Fortunately, solar energy production is well positioned to make the necessarily rapid transition a reality. Reports from last month predict that solar will be the world’s most economic generation resource by 2030, more economically viable than all hydrocarbons and any other renewable. If this proves to be true, then at that point solar will be the de facto economic choice for any planned installation of new energy production capacity, anywhere in the world.

Currently, this is only the case for 60% of global solar generation, and its capacity isn’t nearly enough to satisfy the world’s rising demand. However, the price of solar production has reliably dropped every year since 2010 by an average of 18%. As the costs of production continuously decline while efficiency levels rise, transitioning to a solar-dominated energy future isn’t just a necessity, it’s actively becoming the more economically attractive alternative to hydrocarbons. 

Key solar developments this month

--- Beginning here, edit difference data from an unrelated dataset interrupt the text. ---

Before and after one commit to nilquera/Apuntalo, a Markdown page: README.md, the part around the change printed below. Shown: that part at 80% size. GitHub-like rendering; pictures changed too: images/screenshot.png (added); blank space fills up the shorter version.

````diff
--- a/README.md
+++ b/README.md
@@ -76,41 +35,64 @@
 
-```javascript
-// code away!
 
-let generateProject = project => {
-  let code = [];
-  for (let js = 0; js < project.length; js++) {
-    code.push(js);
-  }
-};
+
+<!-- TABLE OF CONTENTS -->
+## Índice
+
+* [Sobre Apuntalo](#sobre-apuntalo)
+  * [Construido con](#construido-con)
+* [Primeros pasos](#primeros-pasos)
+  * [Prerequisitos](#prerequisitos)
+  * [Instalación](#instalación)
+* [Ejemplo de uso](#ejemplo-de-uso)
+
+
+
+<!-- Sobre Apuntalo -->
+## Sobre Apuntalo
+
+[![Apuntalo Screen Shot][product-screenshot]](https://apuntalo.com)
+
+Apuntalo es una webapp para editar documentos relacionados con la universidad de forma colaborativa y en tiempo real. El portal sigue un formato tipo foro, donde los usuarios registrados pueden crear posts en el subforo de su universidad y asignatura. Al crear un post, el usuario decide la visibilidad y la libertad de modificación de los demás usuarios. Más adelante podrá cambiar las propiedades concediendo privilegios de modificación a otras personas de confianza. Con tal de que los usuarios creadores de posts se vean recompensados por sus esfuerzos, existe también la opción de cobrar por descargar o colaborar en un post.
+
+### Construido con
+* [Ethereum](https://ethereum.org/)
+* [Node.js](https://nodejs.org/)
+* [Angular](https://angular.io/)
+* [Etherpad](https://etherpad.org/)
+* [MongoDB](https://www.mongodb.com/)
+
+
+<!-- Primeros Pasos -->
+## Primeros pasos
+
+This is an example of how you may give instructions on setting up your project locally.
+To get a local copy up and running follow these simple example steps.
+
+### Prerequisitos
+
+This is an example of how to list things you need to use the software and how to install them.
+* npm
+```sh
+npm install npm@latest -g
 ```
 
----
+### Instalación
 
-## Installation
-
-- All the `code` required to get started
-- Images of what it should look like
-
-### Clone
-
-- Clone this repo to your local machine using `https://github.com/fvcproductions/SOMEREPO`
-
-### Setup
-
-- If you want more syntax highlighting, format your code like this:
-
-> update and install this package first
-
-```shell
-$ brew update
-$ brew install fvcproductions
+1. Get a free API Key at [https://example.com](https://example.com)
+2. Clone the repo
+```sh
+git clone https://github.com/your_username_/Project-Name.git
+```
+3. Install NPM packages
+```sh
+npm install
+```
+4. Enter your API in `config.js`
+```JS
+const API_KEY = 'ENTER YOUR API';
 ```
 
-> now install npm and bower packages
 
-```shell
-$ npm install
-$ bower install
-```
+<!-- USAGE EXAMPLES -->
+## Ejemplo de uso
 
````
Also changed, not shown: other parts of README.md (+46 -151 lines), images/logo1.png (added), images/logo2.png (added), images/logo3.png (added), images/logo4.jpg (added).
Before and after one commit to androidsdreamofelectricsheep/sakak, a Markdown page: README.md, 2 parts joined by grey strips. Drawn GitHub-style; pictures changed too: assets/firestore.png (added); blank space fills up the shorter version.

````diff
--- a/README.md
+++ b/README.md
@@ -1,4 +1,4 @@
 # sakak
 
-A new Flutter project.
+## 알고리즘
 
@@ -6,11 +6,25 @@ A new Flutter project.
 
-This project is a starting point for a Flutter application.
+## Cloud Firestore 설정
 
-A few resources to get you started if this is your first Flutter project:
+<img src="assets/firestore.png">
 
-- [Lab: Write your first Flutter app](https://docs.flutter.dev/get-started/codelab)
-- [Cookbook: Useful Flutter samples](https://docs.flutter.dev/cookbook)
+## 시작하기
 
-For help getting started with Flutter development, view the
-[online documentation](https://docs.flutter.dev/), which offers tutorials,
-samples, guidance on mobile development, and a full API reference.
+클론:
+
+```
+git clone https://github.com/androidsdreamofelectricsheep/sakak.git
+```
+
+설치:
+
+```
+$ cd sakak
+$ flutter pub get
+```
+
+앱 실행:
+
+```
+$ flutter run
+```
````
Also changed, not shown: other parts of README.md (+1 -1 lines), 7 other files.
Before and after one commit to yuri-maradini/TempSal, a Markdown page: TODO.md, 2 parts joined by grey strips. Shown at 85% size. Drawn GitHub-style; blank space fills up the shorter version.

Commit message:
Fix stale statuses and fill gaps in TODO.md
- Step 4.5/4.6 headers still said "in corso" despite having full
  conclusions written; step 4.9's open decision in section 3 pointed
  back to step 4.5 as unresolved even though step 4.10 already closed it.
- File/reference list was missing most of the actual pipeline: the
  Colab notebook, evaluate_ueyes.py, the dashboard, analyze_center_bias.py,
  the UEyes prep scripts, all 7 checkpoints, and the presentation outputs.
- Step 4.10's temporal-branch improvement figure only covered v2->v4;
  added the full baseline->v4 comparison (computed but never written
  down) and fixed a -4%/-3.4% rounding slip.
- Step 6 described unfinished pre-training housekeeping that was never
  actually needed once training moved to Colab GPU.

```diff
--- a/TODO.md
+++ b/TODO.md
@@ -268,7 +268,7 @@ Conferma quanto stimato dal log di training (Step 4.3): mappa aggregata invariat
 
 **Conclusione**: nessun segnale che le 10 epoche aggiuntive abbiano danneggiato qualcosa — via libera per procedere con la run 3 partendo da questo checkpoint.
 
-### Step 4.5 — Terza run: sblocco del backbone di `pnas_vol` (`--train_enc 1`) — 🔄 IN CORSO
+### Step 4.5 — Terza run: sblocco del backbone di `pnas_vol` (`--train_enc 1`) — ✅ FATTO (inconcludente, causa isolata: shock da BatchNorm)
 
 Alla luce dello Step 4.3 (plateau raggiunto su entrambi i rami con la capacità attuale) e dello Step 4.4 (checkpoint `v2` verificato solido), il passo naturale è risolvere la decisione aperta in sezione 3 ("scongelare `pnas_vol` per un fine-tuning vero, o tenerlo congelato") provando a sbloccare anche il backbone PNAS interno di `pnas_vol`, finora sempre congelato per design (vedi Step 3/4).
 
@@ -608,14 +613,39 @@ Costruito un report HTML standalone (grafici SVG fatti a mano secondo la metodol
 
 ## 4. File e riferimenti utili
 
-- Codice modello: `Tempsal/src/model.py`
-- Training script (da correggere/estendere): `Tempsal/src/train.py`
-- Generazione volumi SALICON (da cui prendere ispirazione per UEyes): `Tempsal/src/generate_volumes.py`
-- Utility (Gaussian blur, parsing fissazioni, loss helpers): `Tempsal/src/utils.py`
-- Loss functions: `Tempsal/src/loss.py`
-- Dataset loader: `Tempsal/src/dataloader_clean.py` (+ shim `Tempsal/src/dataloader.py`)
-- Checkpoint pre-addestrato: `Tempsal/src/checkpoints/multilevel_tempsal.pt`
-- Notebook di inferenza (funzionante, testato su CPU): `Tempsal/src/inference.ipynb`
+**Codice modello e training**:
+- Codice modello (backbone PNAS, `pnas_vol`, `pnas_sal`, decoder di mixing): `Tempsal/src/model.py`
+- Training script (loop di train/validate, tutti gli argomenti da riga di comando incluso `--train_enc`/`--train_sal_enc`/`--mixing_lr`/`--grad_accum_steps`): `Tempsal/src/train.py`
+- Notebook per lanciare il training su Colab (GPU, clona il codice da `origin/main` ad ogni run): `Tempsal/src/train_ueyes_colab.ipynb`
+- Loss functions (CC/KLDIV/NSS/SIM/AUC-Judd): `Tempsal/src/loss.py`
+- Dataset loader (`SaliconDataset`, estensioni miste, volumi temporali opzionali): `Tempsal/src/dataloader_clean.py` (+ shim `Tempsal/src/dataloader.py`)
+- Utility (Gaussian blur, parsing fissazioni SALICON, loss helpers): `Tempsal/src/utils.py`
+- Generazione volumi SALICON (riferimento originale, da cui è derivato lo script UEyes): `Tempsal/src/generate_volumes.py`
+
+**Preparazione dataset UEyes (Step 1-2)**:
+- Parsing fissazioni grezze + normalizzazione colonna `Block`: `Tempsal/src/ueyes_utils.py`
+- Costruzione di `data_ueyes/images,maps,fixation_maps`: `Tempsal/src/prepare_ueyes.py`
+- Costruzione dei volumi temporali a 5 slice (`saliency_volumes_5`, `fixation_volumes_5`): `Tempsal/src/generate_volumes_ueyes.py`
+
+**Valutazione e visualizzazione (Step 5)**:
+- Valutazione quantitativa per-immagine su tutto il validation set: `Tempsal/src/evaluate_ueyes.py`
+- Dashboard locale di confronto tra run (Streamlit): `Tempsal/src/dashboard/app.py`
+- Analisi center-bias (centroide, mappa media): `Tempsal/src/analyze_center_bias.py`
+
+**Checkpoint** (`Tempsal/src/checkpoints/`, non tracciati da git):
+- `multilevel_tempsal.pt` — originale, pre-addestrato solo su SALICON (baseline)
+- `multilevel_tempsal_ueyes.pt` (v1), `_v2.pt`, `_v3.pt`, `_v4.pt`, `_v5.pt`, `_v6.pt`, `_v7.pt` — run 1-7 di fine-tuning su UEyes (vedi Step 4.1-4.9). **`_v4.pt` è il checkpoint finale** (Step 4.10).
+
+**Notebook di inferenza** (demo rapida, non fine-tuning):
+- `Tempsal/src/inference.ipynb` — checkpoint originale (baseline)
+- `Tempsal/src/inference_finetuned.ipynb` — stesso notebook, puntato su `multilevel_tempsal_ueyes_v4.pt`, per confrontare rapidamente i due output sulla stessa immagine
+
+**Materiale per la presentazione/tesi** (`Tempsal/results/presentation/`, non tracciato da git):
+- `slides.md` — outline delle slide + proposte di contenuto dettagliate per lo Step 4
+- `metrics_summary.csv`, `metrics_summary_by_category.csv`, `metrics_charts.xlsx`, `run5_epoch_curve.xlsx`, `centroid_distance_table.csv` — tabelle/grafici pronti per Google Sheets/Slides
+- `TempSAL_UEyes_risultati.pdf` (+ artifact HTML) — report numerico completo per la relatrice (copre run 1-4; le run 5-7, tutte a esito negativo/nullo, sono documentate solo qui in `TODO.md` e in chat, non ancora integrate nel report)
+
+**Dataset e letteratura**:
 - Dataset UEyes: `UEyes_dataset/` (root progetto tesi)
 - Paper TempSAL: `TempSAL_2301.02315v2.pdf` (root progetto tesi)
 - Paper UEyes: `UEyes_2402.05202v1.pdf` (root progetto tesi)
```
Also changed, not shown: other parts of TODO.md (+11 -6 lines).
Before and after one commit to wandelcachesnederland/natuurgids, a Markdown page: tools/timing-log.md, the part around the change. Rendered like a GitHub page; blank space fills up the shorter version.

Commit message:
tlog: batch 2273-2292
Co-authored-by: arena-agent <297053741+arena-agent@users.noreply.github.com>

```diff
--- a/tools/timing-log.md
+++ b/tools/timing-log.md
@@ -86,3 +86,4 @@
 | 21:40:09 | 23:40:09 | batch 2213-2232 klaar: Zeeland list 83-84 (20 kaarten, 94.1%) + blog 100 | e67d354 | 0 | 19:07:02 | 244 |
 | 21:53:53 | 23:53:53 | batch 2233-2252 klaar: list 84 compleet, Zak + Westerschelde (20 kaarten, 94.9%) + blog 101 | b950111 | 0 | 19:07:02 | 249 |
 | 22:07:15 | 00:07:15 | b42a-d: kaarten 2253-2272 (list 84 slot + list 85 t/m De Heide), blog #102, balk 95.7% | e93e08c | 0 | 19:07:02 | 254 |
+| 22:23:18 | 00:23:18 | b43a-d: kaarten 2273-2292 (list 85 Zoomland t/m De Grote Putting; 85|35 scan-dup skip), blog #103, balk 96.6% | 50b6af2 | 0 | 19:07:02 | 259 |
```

  • Poland-based Saule Technologies launched the world's first industrial production line of solar panels based on groundbreaking perovskite technology. Photovoltaic panels coated with perovskite film are inherently modular, as they can be cut to any size and fixed to almost any surface. 
  • Singapore's Maxeon Solar Technologies launched its innovative “stick and peel” frameless, thin and lightweight panels that can be adhered directly to any rooftop. Compared with conventional glass superstrate panel construction, Maxeon’s panels are less than half the weight, while still sporting an efficiency rate of 20.9%. This solution should become commercially available in the first quarter of 2022.
  • Australia’s RMIT University released its report recommending that the country’s airports utilise their rooftop space for solar panels. Their calculations suggest that this move could power over 100,000 homes.
  • Singapore inaugurated a 5MW offshore floating PV system on the Johor Strait. Due to its lack of land, offshore floating PV is an essential part of Singapore’s ambition to install at least 2GW of solar power by 2030. Singapore's Tengeh Reservoir solar farm (60MWp) is under construction, and will occupy an area equivalent to 45 football pitches.
  • LONGi’s Cell R&D Centre set a new record for solar cell efficiency, with its N-Type TOPCon achieving a rate of 25.09%. This is the first time that a commercial size silicon wafer has exceeded 25% efficiency.

The Middle Eastern Position – A Sunny Forecast

We frequently explore the future of global solar production through the context of the Middle Eastern position in our monthly updates. Since most of the Middle Eastern nations experience vast amounts of annual sunshine, they fall into the ‘superabundant’ and ‘abundant’ categories (where solar potential is at least 1,000 times and 100 times current demand respectively). Still, as hydrocarbon energy leaders, ME nations are constantly balancing the desire to fulfil their solar potential with the pragmatic need to support the oil and gas industry, which forms the bedrock of their national economies.

For the most part, these interconnected factors are translating into a situation where oil and gas firms are supporting the inevitable transition away from hydrocarbon reliance, actively contributing their resources and expertise to transform the ME energy production setup. Not only is this accelerating the adoption of solar energy production in the Middle East, but the region’s rising solar capacity also puts it in a prime position to develop another crucial renewable energy source – green hydrogen.

This month saw Dubai launch the region’s first industrial-scale green hydrogen plant, which is entirely powered by solar energy produced by the Mohammed bin Rashid Al Maktoum Solar Park. Admittedly, this is a pilot project – more of a expansive proof-of-concept than a serious capacity booster – but it’s demonstrative of the interest and investment that’s being channelled towards green hydrogen production.

With solar enjoying its meteoric rise in the Middle East and elsewhere, industry analysts believe that it will drag green hydrogen up with it, by making its production cheaper, easier and, crucially, cleaner. Regardless, it’s clear already in the early years of this decade that both renewable sources will be essential in the wider struggle to achieve the necessary global energy transition before 2030.